University of Vermont Extension
Department of Plant and Soil Science
Leonard Perry, Extension Professor
University of Vermont
Bellflowers (Campanula) are a
popular and easily grown genus of
ranging in flower shape (not just bell-shaped), flower color, bloom
height, and growth habit. They may be
known as bluebells since this is the common color, although there are
selections in purple or lavender, pink and white. "Harebells"
generally refers to one species (rotundifolia)
found growing in meadows
and hillsides of Scotland
There are about 300 annual, biennial, but mainly perennial species
various habitats of temperate regions in the Northern Hemisphere.
Most bellflowers grow best in full
sun, yet there are several species that grow well in part shade
latifolia, takesimana). Most are
hardy throughout the north, except a couple popular species only listed
hardy to USDA zone 5 (-10 to -20 degrees F in winter). Included
least hardy are the milky
bellflower (lactiflora) and
delphinium bellflower (latiloba).
They need well-drained soil, soggy
soils causing root rots and loss over winter.
Some species, however, prefer moist soils (lactiflora, latifolia,
takesimana). Generally bellflowers
don't require much fertility, too fertile soils causing too vigorous
growth in some spreading species (glomerata,
In addition to a range of flower
colors, bellflowers may have upright or nodding flowers, single or in
clusters. In addition to bell-shaped or
"campanulate", flowers may be cup-, bowl-, tubular-, or
star-shaped. Generally plants have
differing basal and stem leaves on the flower stalks,
the basal ones usually larger and with cut margins.
Between 1998 and 2006, Richard Hawke
of the Chicago Botanic Garden (USDA hardiness zone 5b)
evaluated 89 different bellflowers, the results providing much useful
information on these plants for northern gardeners.
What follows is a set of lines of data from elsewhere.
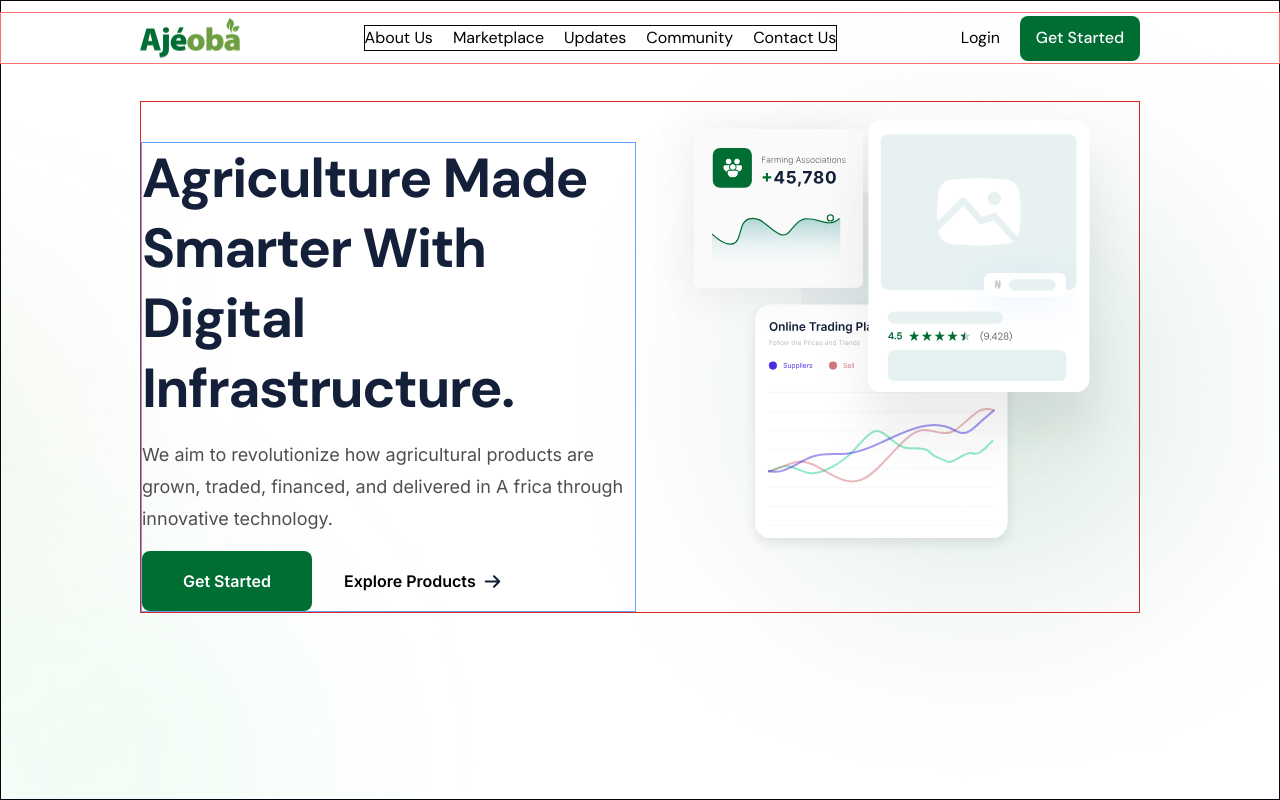
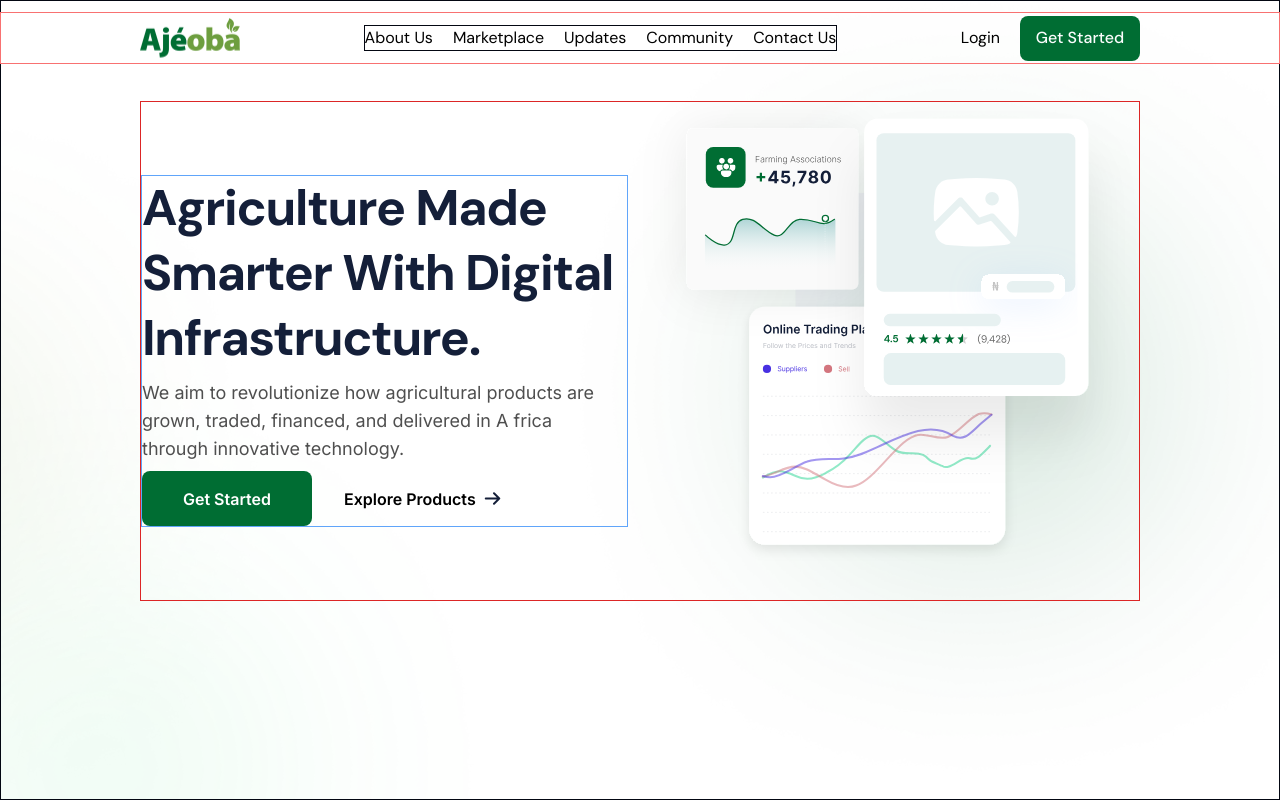
Before and after one commit to Abideen-program/agromarket, a Next.js app: page / in a window 1280 px wide. Built offline with nearby package versions, Linux system fonts and the light colour scheme.

Commit message:
hero section updated

```diff
--- a/src/app/page.tsx
+++ b/src/app/page.tsx
@@ -9,23 +9,23 @@ const Sans = DM_Sans({ subsets: ["latin"] });
 export default function Home() {
   return (
     <div className="border border-gray-950 min-h-[100vh] flex flex-col bg-[url('/back.png')] bg-fixed bg-no-repeat bg-center bg-cover">
-      <div className="border border-red-600 mx-7 lg:mx-auto pt-10 flex md:flex-row flex-col gap-3 mt-[100px] lg:w-[800px] 2xl:w-[1000px] 3xl:w-[1119px]">
-        <div className="flex flex-col gap-3 md:gap-4 md:w-[584px] sm:w-[381px] border border-blue-400">
+      <div className="border border-red-600 mx-7 lg:mx-auto pt-10 md:pt-0 flex md:items-center md:flex-row flex-col gap-3 mt-[100px] lg:w-[800px] 2xl:w-[1000px] 3xl:w-[1119px] md:h-[500px]">
+        <div className="flex flex-col gap-3 md:gap-2 md:w-[584px] sm:w-[381px] border border-blue-400">
           <h2
-            className={`font-bold text-[#141F39] text-[25px] xs:text-[30px] sm:text-[35px] md:text-[30px] lg:text-[40px] 2xl:text-[55px] leading-9 xs:leading-10 sm:leading-[45px] lg:leading-[50px] 2xl:leading-[70px] text-left tracking-tight overflow-hidden ${Sans.className}`}
+            className={`font-bold text-[#141F39] text-[25px] xs:text-[30px] sm:text-[35px] md:text-[30px] lg:text-[40px] 2xl:text-[50px] leading-9 xs:leading-10 sm:leading-[45px] lg:leading-[50px] 2xl:leading-[65px] text-left tracking-tight overflow-hidden ${Sans.className}`}
           >
             Agriculture Made Smarter With Digital Infrastructure.
           </h2>
 
           <p
-            className={`text-[#4F4F4F] text-[13px] sm:text-[14.5px] lg:text-[18px] sm:w-[98%] text-left leading-6 sm:leading-8 ${inter.className}`}
+            className={`text-[#4F4F4F] text-[13px] sm:text-[14.5px] lg:text-[18px] sm:w-[98%] text-left leading-6 sm:leading-7 ${inter.className}`}
           >
             We aim to revolutionize how agricultural products are grown, traded,
             financed, and delivered in A frica through innovative technology.
           </p>
 
           <div className="flex items-center sm:justify-start md:gap-8 sm:gap-5 gap-0 justify-between">
-            <button className="bg-[#006D33] rounded-lg w-[100px] h-[40px] xs:w-[150px] xs:h-[45px] lg:w-[170px] lg:h-[60px] text-white font-semibold flex items-center justify-center text-[13px] lg:text-base sm:text-sm">
+            <button className="bg-[#006D33] rounded-lg w-[100px] h-[40px] xs:w-[150px] xs:h-[45px] lg:w-[170px] lg:h-[55px] text-white font-semibold flex items-center justify-center text-[13px] lg:text-base sm:text-sm">
               Get Started
             </button>
             <div className="flex items-center justify-center gap-2 cursor-pointer">
@@ -40,7 +40,7 @@ export default function Home() {
         </div>
 
         <div className="xl:-mt-14 mt-6 sm:mt-5 md:-mt-12">
-          <Image src={iconImages.Hero} alt="hero" className="w-[580px]" />
+          <Image src={iconImages.Hero} alt="hero" className="w-[600px]" />
         </div>
       </div>
     </div>
--- a/src/components/Header.tsx
+++ b/src/components/Header.tsx
@@ -62,7 +62,7 @@ const Header = () => {
       <div
         className={`hidden lg:flex overflow-hidden fixed left-0 right-0 border border-red-400 ${
           showBackground
-            ? "bg-zinc-200 bg-opacity-90 top-6 transition-all duration-150 ease-in"
+            ? "bg-zinc-200 bg-opacity-90 top-0 transition-all duration-150 ease-in"
             : "top-3"
         } ${sans.className}`}
       >
```
Also changed, not shown: package.json (+6 -5 lines), 1 other file (tests, documents, lock files or other folders).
Plants were
on such traits as flower
production, habit, and winter hardiness.
Generally the cultivars (cultivated
varieties) of a species performed similarly, and similar to the
species. Several popular species and their cultivars
performed poorly including the milky bellflower (lactiflora), the great
bellflower (latifolia), the
delphinium bellflower (latiloba),
the peachleaf bellflower (persicifolia).
Poor quality and losses of these may be due in part to the
water-retentive heavy soils of the trial site.
Another genus performing poorly,
either from winter losses or poor flowering, were the Carpathian
including the popular 'Blue Clips' and 'White Clips'. A good
substitute for these would be
'Samantha', with similar bowl-shaped flowers only a darker purple
blue. This cultivar grows about 12 inches high and
20 inches wide, and bloomed in Chicago
from early June to late August.
The bellflower that stood out as
best of all in this study was 'Sarastro' with its compact habit about
high and wide, its many violet blue tubular flowers from early June to
July, and winter hardiness. This is a
cross between the spotted and nettle-leaved bellflowers, but doesn't
spread. Another cultivar scoring highly
in the Chicago
trials was 'Purple Sensation' with its deep purple bell-shaped flowers
the summer, and mounded habit similar to 'Sarastro'.
and their cultivars that rated highly included the clustered bellflower
Serbian bellflower (poscharskyana),
spotted bellflower (punctata),
rampion bellflower (rapunculoides),
bluebell (rotundifolia), and
Korean bellflower (takesimana).
Keep in mind the spotted,
rampion and Korean bellflowers may exhibit wide-spreading and vigorous
overrunning weaker adjacent plants. A
popular hybrid of the Korean and great bellflower, 'Kent Belle' is
non-spreading with violet blue, bell-shaped flowers from mid June to
August. About 40 inches tall and 30
inches wide, it tends to be floppy and need staking.
Of the nettle-leaved bellflower
tested (trachelium), the
cultivar 'Bernice' is recommended as being
of foliar chlorosis. Reaching about a
foot and one half high and wide, it has cup-shaped double flowers,
from mid June to late July.
Of the several Dalmatian bellflowers
'Resholdt's Variety' rated highly with no winter
losses as its relatives experienced. Its
bell-shaped, violet blue flowers are early, from early May to early
July in Chicago, on plants only 4
inches high and 18 inches wide. A hybrid of this species and the
bellflower, the popular 'Birch Hybrid' had upward-facing, bell-shaped
blue flowers on compact plants, yet losses in several winters.
From these Chicago trials, it
appears the best lower choices, but not vigorously spreading, would be
the Serbian bellflowers, and 'Resholdt's Variety of the Dalmation
bellflower. The best taller choices (two
feet or more) to consider are 'Purple Sensation', 'Sarastro', rampion
bellflower, and some cultivars of the clustered bellflower.
The complete results of these
trials, as well as those with other perennial genera, can be found
the research section at the Chicago Botanic Garden